▸ **What to do**: In the records below, print each line exactly and leave every image out.
*** Opening of Extracted records ***
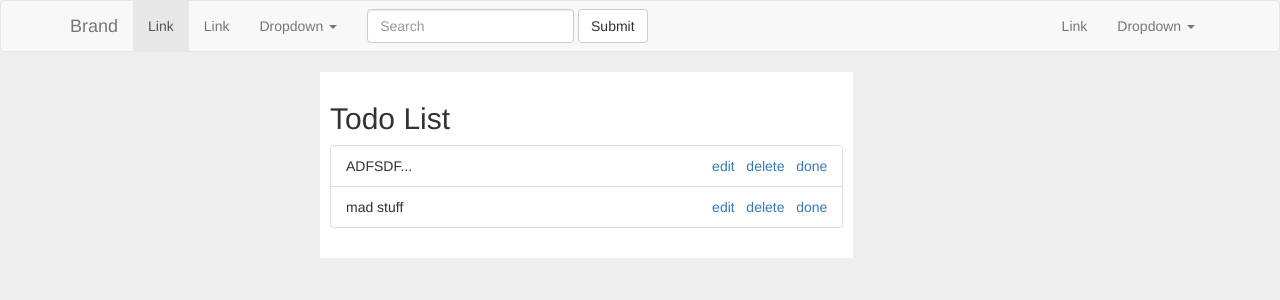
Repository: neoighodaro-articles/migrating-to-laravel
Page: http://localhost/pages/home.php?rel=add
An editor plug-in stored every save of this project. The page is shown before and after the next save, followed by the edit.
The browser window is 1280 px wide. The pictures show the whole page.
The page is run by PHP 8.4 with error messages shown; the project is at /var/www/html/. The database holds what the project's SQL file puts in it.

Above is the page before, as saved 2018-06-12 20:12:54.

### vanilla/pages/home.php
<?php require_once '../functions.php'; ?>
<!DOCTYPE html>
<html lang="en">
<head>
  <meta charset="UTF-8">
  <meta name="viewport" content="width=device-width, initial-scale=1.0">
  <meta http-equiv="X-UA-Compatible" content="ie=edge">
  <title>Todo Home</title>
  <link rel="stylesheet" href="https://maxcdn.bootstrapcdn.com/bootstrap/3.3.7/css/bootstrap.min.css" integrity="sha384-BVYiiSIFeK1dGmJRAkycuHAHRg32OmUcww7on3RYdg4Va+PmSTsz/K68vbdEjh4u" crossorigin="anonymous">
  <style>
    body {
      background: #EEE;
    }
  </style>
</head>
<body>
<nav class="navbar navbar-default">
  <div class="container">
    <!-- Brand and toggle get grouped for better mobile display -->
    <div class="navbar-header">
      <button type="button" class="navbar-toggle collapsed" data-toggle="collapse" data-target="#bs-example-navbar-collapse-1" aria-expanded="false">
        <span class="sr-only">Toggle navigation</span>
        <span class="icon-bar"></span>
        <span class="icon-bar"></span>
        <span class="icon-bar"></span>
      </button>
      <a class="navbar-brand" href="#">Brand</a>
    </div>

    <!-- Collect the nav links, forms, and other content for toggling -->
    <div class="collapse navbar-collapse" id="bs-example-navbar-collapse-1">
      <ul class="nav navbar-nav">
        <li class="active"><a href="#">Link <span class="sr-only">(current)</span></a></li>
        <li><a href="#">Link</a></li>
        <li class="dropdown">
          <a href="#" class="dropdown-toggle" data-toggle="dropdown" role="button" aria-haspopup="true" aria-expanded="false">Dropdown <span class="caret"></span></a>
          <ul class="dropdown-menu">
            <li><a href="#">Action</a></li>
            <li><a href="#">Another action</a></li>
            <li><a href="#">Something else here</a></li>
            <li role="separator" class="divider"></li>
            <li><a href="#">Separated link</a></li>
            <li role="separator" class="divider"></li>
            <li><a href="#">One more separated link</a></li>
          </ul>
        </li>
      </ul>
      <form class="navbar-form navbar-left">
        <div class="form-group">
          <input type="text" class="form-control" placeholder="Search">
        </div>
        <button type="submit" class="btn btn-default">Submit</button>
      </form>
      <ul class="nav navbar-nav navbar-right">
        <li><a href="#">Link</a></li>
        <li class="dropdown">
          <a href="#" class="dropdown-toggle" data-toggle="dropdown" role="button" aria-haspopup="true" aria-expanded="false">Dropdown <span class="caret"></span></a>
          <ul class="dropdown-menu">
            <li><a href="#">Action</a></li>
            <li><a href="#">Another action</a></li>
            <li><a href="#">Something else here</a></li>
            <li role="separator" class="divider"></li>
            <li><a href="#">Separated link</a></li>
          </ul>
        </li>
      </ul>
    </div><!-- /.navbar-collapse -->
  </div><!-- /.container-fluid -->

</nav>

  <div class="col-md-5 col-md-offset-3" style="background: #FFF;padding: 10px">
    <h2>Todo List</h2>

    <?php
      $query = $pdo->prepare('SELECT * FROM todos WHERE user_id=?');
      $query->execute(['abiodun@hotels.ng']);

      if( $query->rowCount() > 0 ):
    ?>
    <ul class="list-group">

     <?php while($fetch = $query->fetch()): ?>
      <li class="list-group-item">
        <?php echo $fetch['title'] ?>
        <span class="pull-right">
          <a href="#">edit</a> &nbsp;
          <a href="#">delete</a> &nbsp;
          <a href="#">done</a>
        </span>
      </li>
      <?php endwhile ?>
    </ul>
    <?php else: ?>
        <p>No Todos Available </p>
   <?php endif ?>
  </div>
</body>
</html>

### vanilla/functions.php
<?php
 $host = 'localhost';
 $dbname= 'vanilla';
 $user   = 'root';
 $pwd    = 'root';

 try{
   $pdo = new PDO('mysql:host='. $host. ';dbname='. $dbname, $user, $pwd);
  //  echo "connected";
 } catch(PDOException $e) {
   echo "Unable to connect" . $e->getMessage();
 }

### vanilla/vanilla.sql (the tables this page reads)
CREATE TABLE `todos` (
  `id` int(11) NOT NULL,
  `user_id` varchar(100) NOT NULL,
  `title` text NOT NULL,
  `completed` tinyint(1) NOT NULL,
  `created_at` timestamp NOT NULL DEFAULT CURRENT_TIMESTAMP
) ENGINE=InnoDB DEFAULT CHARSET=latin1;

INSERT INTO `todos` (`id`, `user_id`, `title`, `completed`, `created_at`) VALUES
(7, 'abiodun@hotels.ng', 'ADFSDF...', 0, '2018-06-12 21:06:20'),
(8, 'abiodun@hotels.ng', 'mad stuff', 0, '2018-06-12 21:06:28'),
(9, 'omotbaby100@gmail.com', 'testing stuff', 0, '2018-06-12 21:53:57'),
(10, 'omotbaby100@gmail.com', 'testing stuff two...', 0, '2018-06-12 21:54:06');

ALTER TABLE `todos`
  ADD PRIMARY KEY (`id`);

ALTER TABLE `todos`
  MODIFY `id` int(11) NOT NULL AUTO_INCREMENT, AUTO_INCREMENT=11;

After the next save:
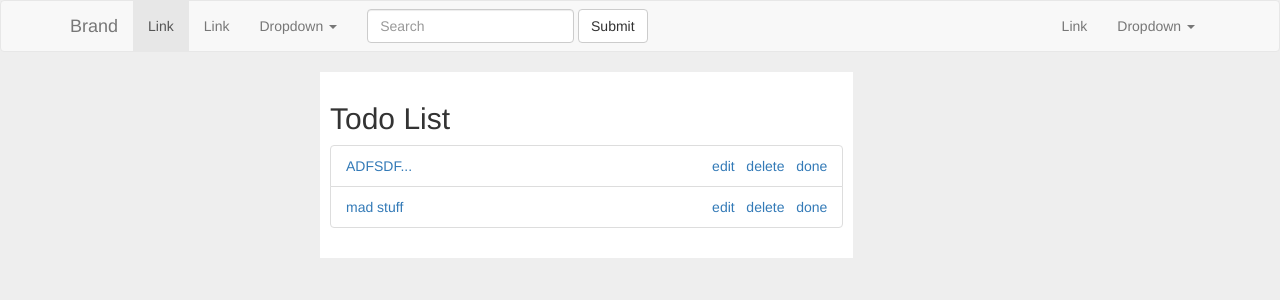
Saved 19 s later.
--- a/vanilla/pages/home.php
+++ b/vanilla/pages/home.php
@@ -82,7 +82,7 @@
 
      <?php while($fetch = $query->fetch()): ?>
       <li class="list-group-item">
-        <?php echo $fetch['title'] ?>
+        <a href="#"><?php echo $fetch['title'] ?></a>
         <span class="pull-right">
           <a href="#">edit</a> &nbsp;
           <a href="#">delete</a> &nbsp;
*** Close of Extracted records ***
▸ **Written response**:
Repository: neoighodaro-articles/migrating-to-laravel
Page: http://localhost/pages/home.php?rel=add
An editor plug-in stored every save of this project. The page is shown before and after the next save, followed by the edit.
The browser window is 1280 px wide. The pictures show the whole page.
The page is run by PHP 8.4 with error messages shown; the project is at /var/www/html/. The database holds what the project's SQL file puts in it.

Above is the page before, as saved 2018-06-12 20:12:54.

### vanilla/pages/home.php
<?php require_once '../functions.php'; ?>
<!DOCTYPE html>
<html lang="en">
<head>
  <meta charset="UTF-8">
  <meta name="viewport" content="width=device-width, initial-scale=1.0">
  <meta http-equiv="X-UA-Compatible" content="ie=edge">
  <title>Todo Home</title>
  <link rel="stylesheet" href="https://maxcdn.bootstrapcdn.com/bootstrap/3.3.7/css/bootstrap.min.css" integrity="sha384-BVYiiSIFeK1dGmJRAkycuHAHRg32OmUcww7on3RYdg4Va+PmSTsz/K68vbdEjh4u" crossorigin="anonymous">
  <style>
    body {
      background: #EEE;
    }
  </style>
</head>
<body>
<nav class="navbar navbar-default">
  <div class="container">
    <!-- Brand and toggle get grouped for better mobile display -->
    <div class="navbar-header">
      <button type="button" class="navbar-toggle collapsed" data-toggle="collapse" data-target="#bs-example-navbar-collapse-1" aria-expanded="false">
        <span class="sr-only">Toggle navigation</span>
        <span class="icon-bar"></span>
        <span class="icon-bar"></span>
        <span class="icon-bar"></span>
      </button>
      <a class="navbar-brand" href="#">Brand</a>
    </div>

    <!-- Collect the nav links, forms, and other content for toggling -->
    <div class="collapse navbar-collapse" id="bs-example-navbar-collapse-1">
      <ul class="nav navbar-nav">
        <li class="active"><a href="#">Link <span class="sr-only">(current)</span></a></li>
        <li><a href="#">Link</a></li>
        <li class="dropdown">
          <a href="#" class="dropdown-toggle" data-toggle="dropdown" role="button" aria-haspopup="true" aria-expanded="false">Dropdown <span class="caret"></span></a>
          <ul class="dropdown-menu">
            <li><a href="#">Action</a></li>
            <li><a href="#">Another action</a></li>
            <li><a href="#">Something else here</a></li>
            <li role="separator" class="divider"></li>
            <li><a href="#">Separated link</a></li>
            <li role="separator" class="divider"></li>
            <li><a href="#">One more separated link</a></li>
          </ul>
        </li>
      </ul>
      <form class="navbar-form navbar-left">
        <div class="form-group">
          <input type="text" class="form-control" placeholder="Search">
        </div>
        <button type="submit" class="btn btn-default">Submit</button>
      </form>
      <ul class="nav navbar-nav navbar-right">
        <li><a href="#">Link</a></li>
        <li class="dropdown">
          <a href="#" class="dropdown-toggle" data-toggle="dropdown" role="button" aria-haspopup="true" aria-expanded="false">Dropdown <span class="caret"></span></a>
          <ul class="dropdown-menu">
            <li><a href="#">Action</a></li>
            <li><a href="#">Another action</a></li>
            <li><a href="#">Something else here</a></li>
            <li role="separator" class="divider"></li>
            <li><a href="#">Separated link</a></li>
          </ul>
        </li>
      </ul>
    </div><!-- /.navbar-collapse -->
  </div><!-- /.container-fluid -->

</nav>

  <div class="col-md-5 col-md-offset-3" style="background: #FFF;padding: 10px">
    <h2>Todo List</h2>

    <?php
      $query = $pdo->prepare('SELECT * FROM todos WHERE user_id=?');
      $query->execute(['abiodun@hotels.ng']);

      if( $query->rowCount() > 0 ):
    ?>
    <ul class="list-group">

     <?php while($fetch = $query->fetch()): ?>
      <li class="list-group-item">
        <?php echo $fetch['title'] ?>
        <span class="pull-right">
          <a href="#">edit</a> &nbsp;
          <a href="#">delete</a> &nbsp;
          <a href="#">done</a>
        </span>
      </li>
      <?php endwhile ?>
    </ul>
    <?php else: ?>
        <p>No Todos Available </p>
   <?php endif ?>
  </div>
</body>
</html>

### vanilla/functions.php
<?php
 $host = 'localhost';
 $dbname= 'vanilla';
 $user   = 'root';
 $pwd    = 'root';

 try{
   $pdo = new PDO('mysql:host='. $host. ';dbname='. $dbname, $user, $pwd);
  //  echo "connected";
 } catch(PDOException $e) {
   echo "Unable to connect" . $e->getMessage();
 }

### vanilla/vanilla.sql (the tables this page reads)
CREATE TABLE `todos` (
  `id` int(11) NOT NULL,
  `user_id` varchar(100) NOT NULL,
  `title` text NOT NULL,
  `completed` tinyint(1) NOT NULL,
  `created_at` timestamp NOT NULL DEFAULT CURRENT_TIMESTAMP
) ENGINE=InnoDB DEFAULT CHARSET=latin1;

INSERT INTO `todos` (`id`, `user_id`, `title`, `completed`, `created_at`) VALUES
(7, 'abiodun@hotels.ng', 'ADFSDF...', 0, '2018-06-12 21:06:20'),
(8, 'abiodun@hotels.ng', 'mad stuff', 0, '2018-06-12 21:06:28'),
(9, 'omotbaby100@gmail.com', 'testing stuff', 0, '2018-06-12 21:53:57'),
(10, 'omotbaby100@gmail.com', 'testing stuff two...', 0, '2018-06-12 21:54:06');

ALTER TABLE `todos`
  ADD PRIMARY KEY (`id`);

ALTER TABLE `todos`
  MODIFY `id` int(11) NOT NULL AUTO_INCREMENT, AUTO_INCREMENT=11;

After the next save:
Saved 19 s later.
--- a/vanilla/pages/home.php
+++ b/vanilla/pages/home.php
@@ -82,7 +82,7 @@
 
      <?php while($fetch = $query->fetch()): ?>
       <li class="list-group-item">
-        <?php echo $fetch['title'] ?>
+        <a href="#"><?php echo $fetch['title'] ?></a>
         <span class="pull-right">
           <a href="#">edit</a> &nbsp;
           <a href="#">delete</a> &nbsp;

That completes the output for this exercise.